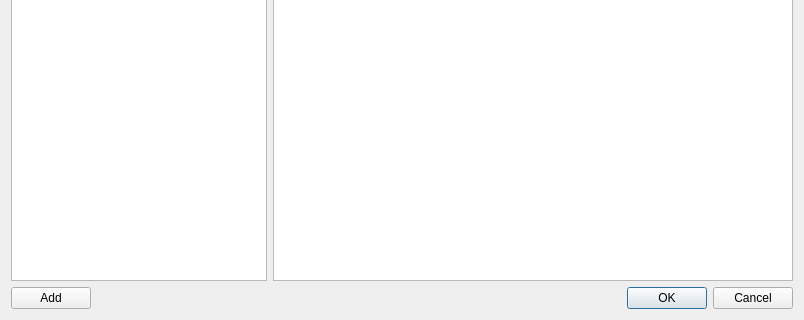
Qt form app/dlg_select_service.ui (ColinDuquesnoy/MellowPlayer) before a commit; both pictures show x 0 to 804 and y 186 to 506 of the 804 by 506 pixel window.
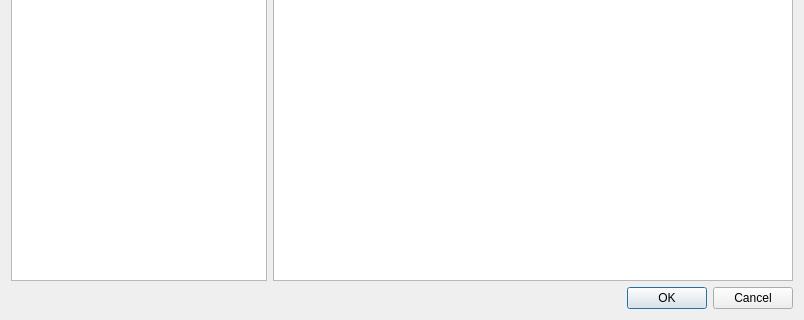
The same form after that commit.

Commit message: Add service selection dialog

Diff of the .ui file:
```diff
--- a/app/dlg_select_service.ui
+++ b/app/dlg_select_service.ui
@@ -58,18 +58,6 @@
     </layout>
    </item>
    <item>
-    <layout class="QHBoxLayout" name="horizontalLayout">
-     <property name="sizeConstraint">
-      <enum>QLayout::SetMinimumSize</enum>
-     </property>
-     <item>
-      <widget class="QPushButton" name="pushButton">
-       <property name="text">
-        <string>Add</string>
-       </property>
-      </widget>
-     </item>
-     <item>
       <widget class="QDialogButtonBox" name="buttonBox">
        <property name="orientation">
         <enum>Qt::Horizontal</enum>
@@ -80,8 +68,6 @@
       </widget>
      </item>
     </layout>
-   </item>
-  </layout>
  </widget>
  <resources/>
  <connections>
```
Left out of the diff: 10 changed lines with no effect on the pictures. Lines whose indentation alone changed are shown as unchanged. The commit also changes 10 other files.
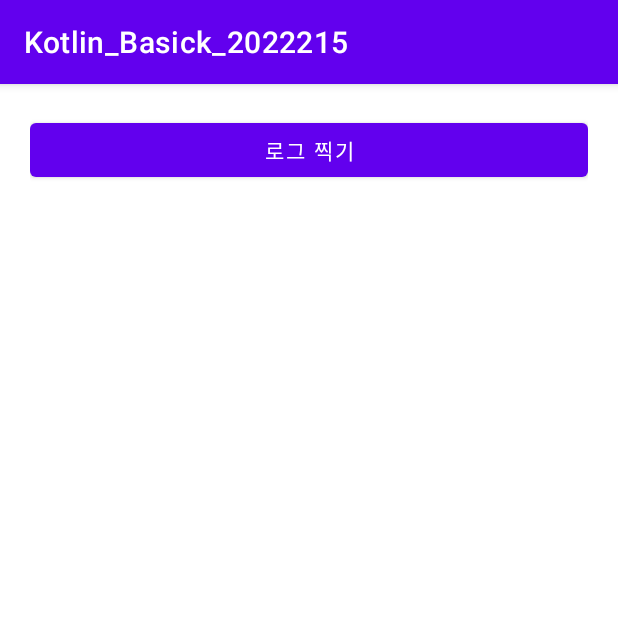
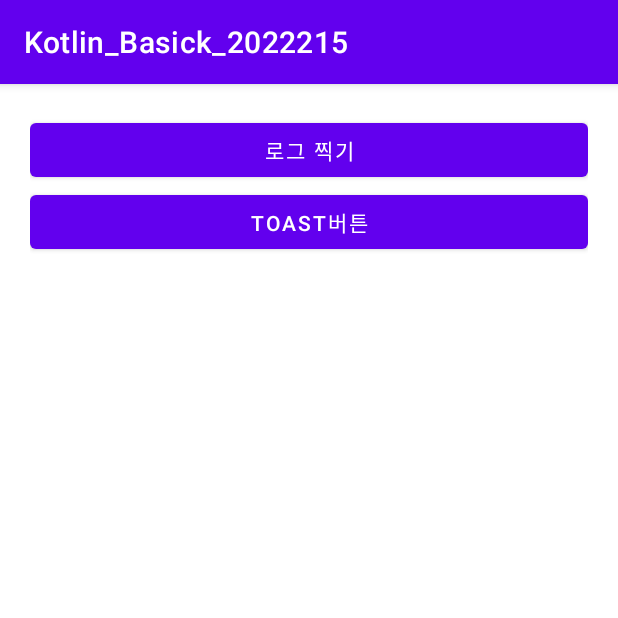
Before and after one commit to MrNubi/Kotlin_Basick_2022215, an Android app: the screen it shows after launch (MainActivity), after a tap on "로그 찍기", on a phone screen of 412 x 824 dp, the top half of it. Run offline under Robolectric (Android 15) with nearby library versions, the phone set to English and light mode, and no system bars.

Commit message:
kotlin extension 적용 Toast btn, 주석 적용

```diff
--- a/app/src/main/java/com/beyond/kotlin_basick_2022215/MainActivity.kt
+++ b/app/src/main/java/com/beyond/kotlin_basick_2022215/MainActivity.kt
@@ -4,6 +4,7 @@ import androidx.appcompat.app.AppCompatActivity
 import android.os.Bundle
 import android.util.Log
 import android.widget.Button
+import kotlinx.android.synthetic.main.activity_main.*
 
 class MainActivity : AppCompatActivity() {
 
@@ -15,11 +16,12 @@ class MainActivity : AppCompatActivity() {
         //setContentView라는 기능을 수행, R.layout.activity_main을 쓰겟다고
 
 
-        var k = findViewById<Button>(R.id.btnLog)
 
-        k.setOnClickListener {
+        btnLog.setOnClickListener {
+            //kotlin extension 활용, but 폐기예정
+            //중괄호 vs 그냥 괄호
 
-              Log.d("","")
+            Log.d("메인 화면","Log 눌림")
 
         }
 
--- a/app/src/main/res/layout/activity_main.xml
+++ b/app/src/main/res/layout/activity_main.xml
@@ -14,6 +14,12 @@
         android:layout_width="match_parent"
         android:layout_height="wrap_content"></Button>
 
+    <Button
+        android:id="@+id/btnToast"
+        android:text="Toast버튼"
+        android:layout_width="match_parent"
+        android:layout_height="wrap_content"></Button>
+
 
 
 
```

**Problem statement**.
Which lines above hold the string "AppCompatActivity"? Show each of them.

**Exercise output**.
@@ -4,6 +4,7 @@ import androidx.appcompat.app.AppCompatActivity
 class MainActivity : AppCompatActivity() {
@@ -15,11 +16,12 @@ class MainActivity : AppCompatActivity() {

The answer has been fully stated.